It’s clear ObamaCare’s on-line operations weren’t made in Japan.
In 2010, after recalling millions of its cars for acceleration problems that caused countless accidents and several deaths, Toyota president Akio Toyoda took responsibility — apologizing for his company’s failure before the U.S. Congress. In 2011, Honda CEO Takanobu Ito similarly took responsibility for the poor rollout of its 2012 Civic.
But when President Barack Obama, essentially the CEO of the federal government, finally weighed in on the glitch-plagued Obamacare insurance exchange web sites, the famously self-absorbed leader refused to inject himself into the problem.
Obama took no responsibility for the failures of his signature initiative. While claiming “nobody’s more frustrated by that than I am,” he nonetheless downplayed delays and log-offs by saying that Obamacare “is not just a web site.”
Tell that to those who must find coverage on the sites lest they incur the wrath of the IRS!
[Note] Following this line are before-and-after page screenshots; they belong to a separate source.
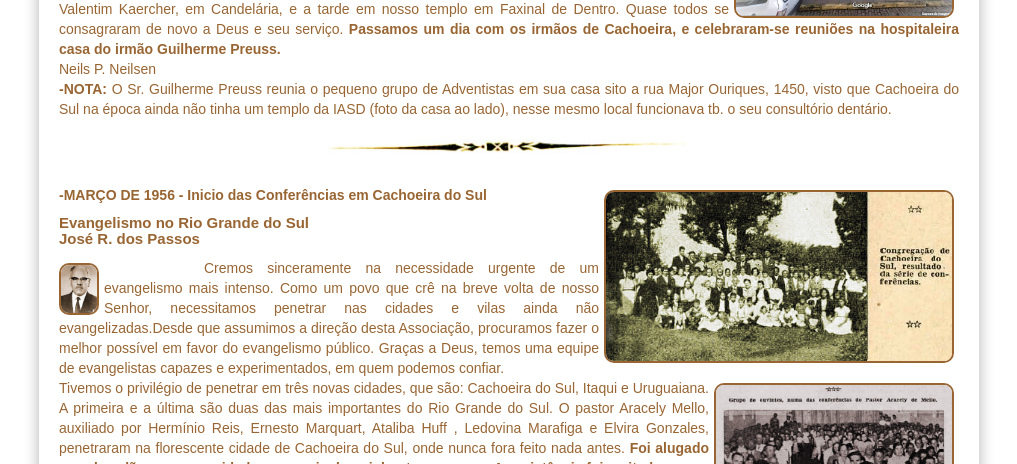
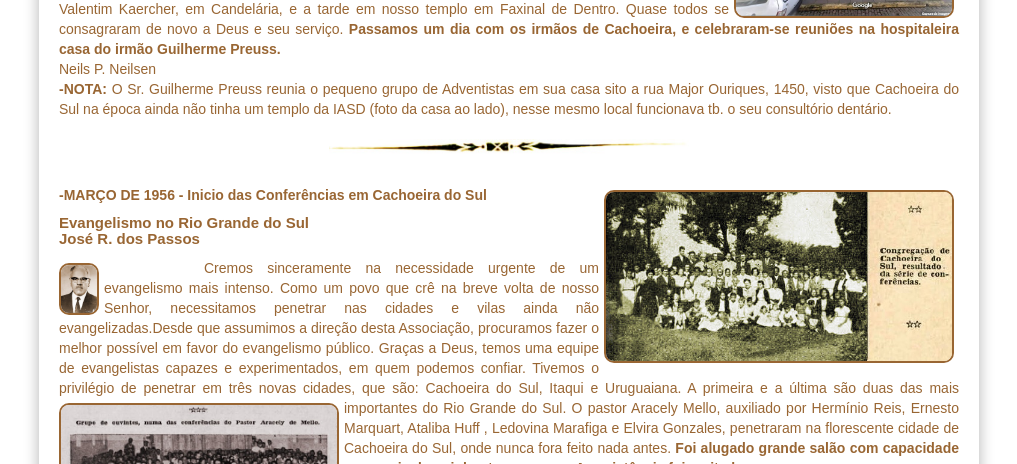
Before and after one commit to claudiovargas1955/claudiovargas1955.github.io, a Jekyll site: the page built from _pages/história-da-iasd-cachoeira.html, in a window 1280 px wide and 900 px high, scrolled down 3689 px, cut to the strip 0-464 px from the top of the window. Shown: the whole strip, without its empty margins (131-1148 px from the left). Built offline with Jekyll 4.4.1, drawn with Linux system fonts in a browser that asks for light colours; some web fonts are replaced.

Commit message:
Update história-da-iasd-cachoeira.html

```diff
--- a/_pages/história-da-iasd-cachoeira.html
+++ b/_pages/história-da-iasd-cachoeira.html
@@ -386,8 +386,9 @@
 <img class="esq5" style="float:left"; src="/images/josé passos.jpg" class="img-responsive" width="40px" title="Pr. José Rodrigues dos Passos *1902/+1987";/>
 <p><p style="text-indent:100px";/>Cremos sinceramente na necessidade urgente de um evangelismo mais intenso. Como um povo que crê na breve volta de nosso Senhor,
 necessitamos penetrar nas cidades e vilas ainda não evangelizadas.Desde que assumimos a direção desta Associação, procuramos fazer o melhor possível em favor do
-evangelismo público. Graças a Deus, temos uma equipe de evangelistas capazes e experimentados, em quem podemos confiar.<img class="dir2" style="float:right"; src="/images/conferencia.jpg" class="img-responsive" width="240px" title="Salão de conferências";/><br>
+evangelismo público. Graças a Deus, temos uma equipe de evangelistas capazes e experimentados, em quem podemos confiar.
 Tivemos o privilégio de penetrar em três novas cidades, que são: Cachoeira do Sul, Itaqui e Uruguaiana. A primeira e a última são duas das mais importantes do Rio
+<img class="esq5" style="float:left"; src="/images/conferencia.jpg" class="img-responsive" width="280px" title="Salão de conferências";/>
 Grande do Sul. O pastor Aracely Mello, auxiliado por Hermínio Reis, Ernesto Marquart, Ataliba Huff , Ledovina Marafiga e Elvira Gonzales, penetraram  na florescente
 cidade de Cachoeira do Sul, onde nunca fora feito nada antes. <b>Foi alugado grande salão com capacidade para mais de quinhentas pessoas. A assistência foi muito boa.</b>
 <p><p style="text-indent:100px";/>Como resultado já foram batizadas 37 pessoas e muitas outras continuam preparando-se para dar esse passo. Necesssitamos construir
@@ -488,7 +489,7 @@
 AVÓS MATERNOS: Clementino Rodrigues Sant’Anna e Marfisa Jacques<br>
 CASAMENTO: casou em 23.04.1930 com João Carlos Xavier *19.10.1901 +11.05.1998, filho de Christovam Fontoura Xavier +02.02.1902 e Ecilda Carlos Xavier *03.07.1879<br>
 
-
+<img class="dir2" style="float:right"; src="/images/conferencia.jpg" class="img-responsive" width="240px" title="Salão de conferências";/><br>
 
 
 <p style="text-align:center;  color:#996633; font-size:30px; font-family: 'Rancho', cursive">"E eis que eu estou convosco todos os dias, até a consumação dos séculos.
```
Quite frankly, it’s not the expected behavior of a CEO after a poor product launch. A CEO’s board of directors might even fire them for it under heavy exposure. But there is no equivalent in the private sector to the government’s lack of accountability. Dismissing Obamacare’s online problems by saying the law is “much more” than its web site even though it’s key to the rollout is more than troubling.
Obamacare’s original price tag was around $1 trillion, but if the web site does not generate more enrollees, fewer healthy participants could drive costs even higher.
Any business leader understands that investor and customer confidence are very transient, and that an inability to foster them can cause stock prices and revenues to drop.
It’s ironic that the government recently fined JPMorgan Chase a whopping $13 billion for intentionally misleading investors. It happened at roughly the same time Health and Human Services Secretary Kathleen Sebelius, who is responsible for implementing Obamacare, failed to act appropriately when told by contractors in charge of web site’s development that it was still flawed. Even worse, Sebelius also initially declined requests to address congressional panels about the problems.
Congressional conservatives feel the best solution for Obamacare’s problems is to repeal and replace it. This controversial stance led to the partial government shutdown.
As radical as it appeared, their desperation now seems more understandable to the American people.
Households and businesses do not readily survive catastrophic mismanagement of their own or investors’ resources. Government mismanagement, on the other hand, does not always suffer the same repercussions.
Liberals adhere to a tried-and-true cycle to promote their agenda – draw focus onto the human side of a policy debate, crush opposition as inhumane or immoral, develop a policy that assumes bureaucracies can solve problems, and demand tax dollars. This mentality will undoubtedly sustain even a failed Obamacare infrastructure for years to come.
But problems are apparent. The web site is a massive cost overrun. It was supposed to cost $100 million to develop, but has thus far cost over $630 million — with countless additional hours now needed to fix its problems.
When one considers how the natural free market forces correct problems in the private sector, and how Obama is virtually free and clear of repercussions despite Obamacare’s chaotic start (after three years to prepare), one can appreciate the zeal with which conservatives criticized this law and the disappointment many private citizens have for a plan many earnestly supported.
One possible game-changing element of the Obamacare website debacle was that it was public and undeniable. And, due to the nature of the federal government and the entrenched mentality of the Obama Administration, it’s likely the first of many mistakes of such magnitude.
While they cannot act as quickly as a board of directors, American voters have the power to install an entirely new and philosophically different leadership team in just a few years. ObamaCare could be the catalyst for such profound change, and thus lead to its demise.